Results from a retrospective cohort study of 780 cases of laboratory confirmed SARS-CoV-2 in Indonesia found a higher Covid-19 mortality rate in older males with below normal blood levels of vitamin D. The researchers concluded that vitamin D status was “strongly associated with Covid-19 mortality” after controlling for age, sex, and comorbidities.

And, widely reported observational research from Trinity College Dublin, published last week in the Irish Medical Journal, also linked vitamin D deficiency to greater Covid-19 severity.

The analysis, conducted by researchers from the Irish Longitudinal Study on Aging, examined vitamin D status and Covid-19 infection and mortality by country among older adults in Europe.

Counter-intuitively, the researchers found that older adults residing in lower latitude countries that received more sunlight, such as Spain and Italy, tended to have lower mean concentrations of 25-hydroxy vitamin D [25(OH)D] and higher rates of vitamin D deficiency. These are the European countries that have also been hardest hit by the novel coronavirus, with the highest infection and death rates.

Older people residing in northern latitude countries such as Norway, Finland, and Sweden tended to have higher mean 25(OH)D levels, as well as lower SARS-CoV-2 infection and death rates.

Researchers Rose Anne Kenny, MD, and colleagues wrote that observational research found “Covid-19 infection and death rates appear to be higher in ethnic minority populations with darker skin, which research has shown to be at much higher risk for vitamin D deficiency.”

“The circumstantial and experimental evidence suggests that vitamin D may have an important supportive role for the immune system, particularly in regulating cytokine response to pathogens,” Kenny and colleagues wrote, adding that “there is a strong plausible biological hypothesis and evolving epidemiological data supporting a role for vitamin D in Covid-19.”

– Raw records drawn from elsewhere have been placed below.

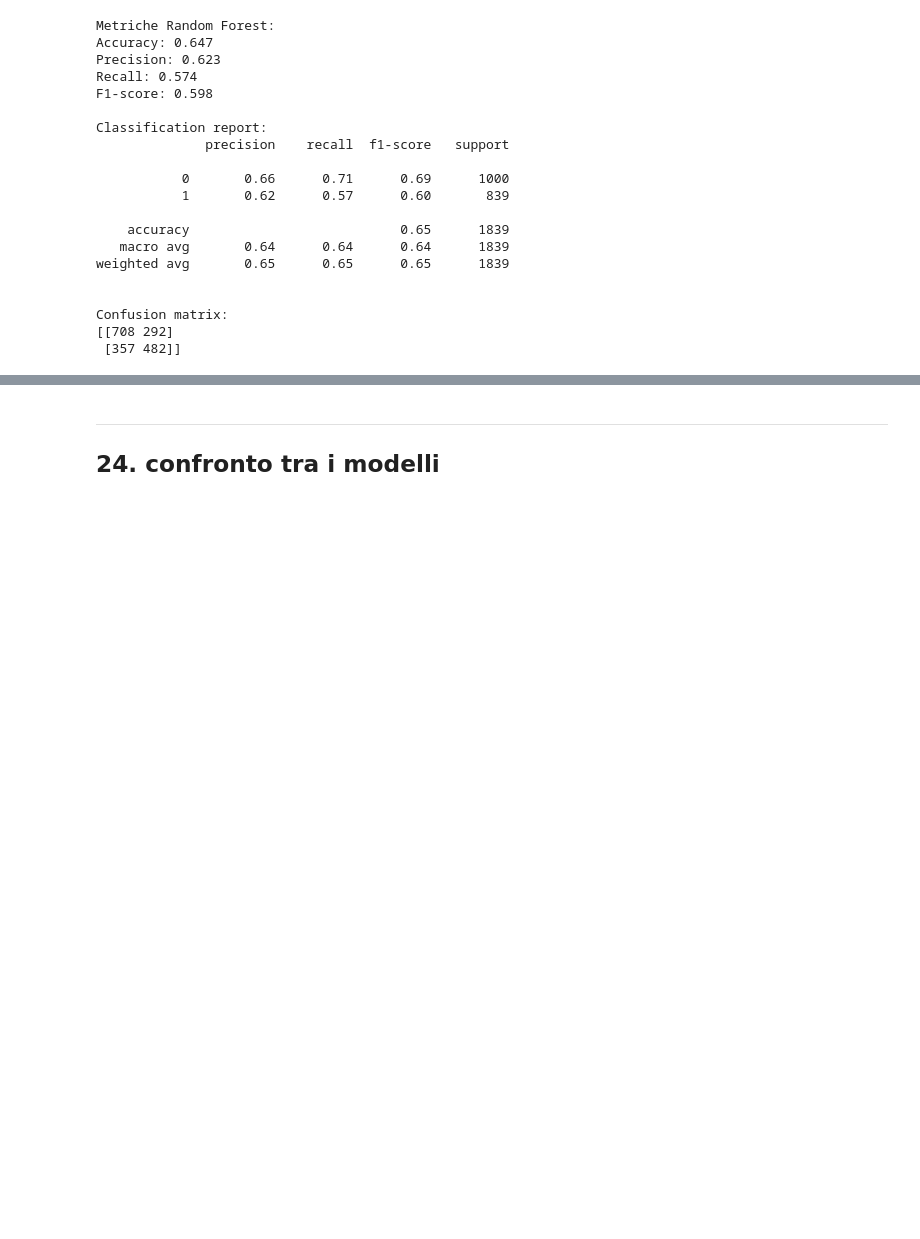
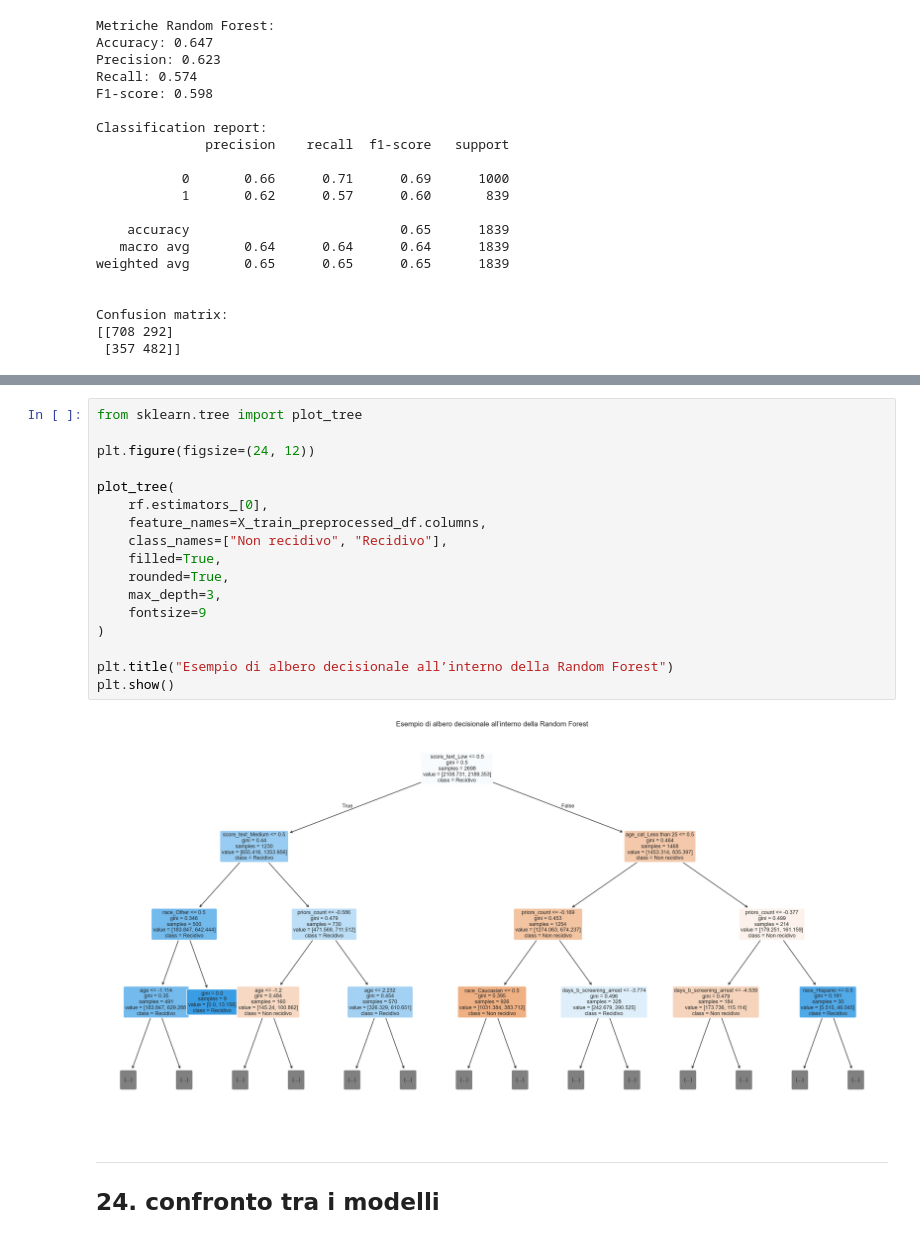
Before and after one commit to anna8987/tesi-COMPAS, a Jupyter notebook: tesiCOMPAS.ipynb, the cells around one changed output, grey strips where cells are left out. Drawn from its saved outputs; the diff is of its cells as text; blank space fills up the shorter version.

```diff
--- a/tesiCOMPAS.ipynb
+++ b/tesiCOMPAS.ipynb
@@ -1407,3 +1457,22 @@ Confusion matrix:
+# %%
+from sklearn.tree import plot_tree
+
+plt.figure(figsize=(24, 12))
+
+plot_tree(
+    rf.estimators_[0],
+    feature_names=X_train_preprocessed_df.columns,
+    class_names=["Non recidivo", "Recidivo"],
+    filled=True,
+    rounded=True,
+    max_depth=3,
+    fontsize=9
+)
+
+plt.title("Esempio di albero decisionale all’interno della Random Forest")
+plt.show()
+# %% [output]
+[figure, added]
 # %% [markdown]
 ___
 ## 24. confronto tra i modelli
```
Also changed, not shown: parts of 7 cells of this notebook.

They added that while randomized, controlled trials will be necessary to confirm this association, such trials are “impractical during lock-down.”

“Observational studies correlating vitamin D at time of hospital admission with subsequent outcome would be extremely valuable and should be urgently pursued,” they wrote. “In the meantime, we recommend that more publicity be given to current guidelines for vitamin D dietary intake and supplementation as denoted by public health agencies in the USA, UK and Europe.”

While agreeing that more rigorous studies examining whether vitamin D plays a role in Covid-19 severity are warranted, family medicine clinician Donald Ford, MD, of Cleveland Clinic, told BreakingMED that the evidence supporting the link remains weak.

Ford said he is especially concerned that the media reports touting vitamin D supplementation as a potential Covid-19 prophylactic or treatment will give people the idea that they are protected from the virus if they take vitamin D.

“We don’t know if taking vitamin D or any other supplement will have an impact on patients, so we should proceed cautiously and thoughtfully, and treat each patient on an individual basis,” Ford said.

He added that testing all patients for vitamin D deficiency remains problematic.

“There is no recommendation to screen everybody to determine their vitamin D level, and the reason for this is there is great uncertainty and disagreement about what a good vitamin D level is,” he said.

Ford said the significant variability in symptoms and the severity of those symptoms among patients infected with SARS-CoV-2 highlights how little is known about the illness.

“One of the things about this virus that is so perplexing is why it seems to have a completely different course in different people,” he said. “We don’t know why one person who gets it will have mild illness and another will end up in the ICU. All of these factors need to be studied.”

  1. There is preliminary, but growing, evidence that vitamin D may play a role in reducing the severity of Covid-19 infection and deaths, possibly by suppressing the risk for the runaway immune response known as cytokine storm.

  2. Be aware that these data are observational, and one expert suggests that screening everyone for vitamin D level is problematic as there is great uncertainty and disagreement about what a good vitamin D level is.

Salynn Boyles, Contributing Writer, BreakingMED™

The researchers declared no funding source nor relevant conflicts of interest related to this study.

Cat ID: 190

Topic ID: 79,190,190,926,927,94,151,928,925,934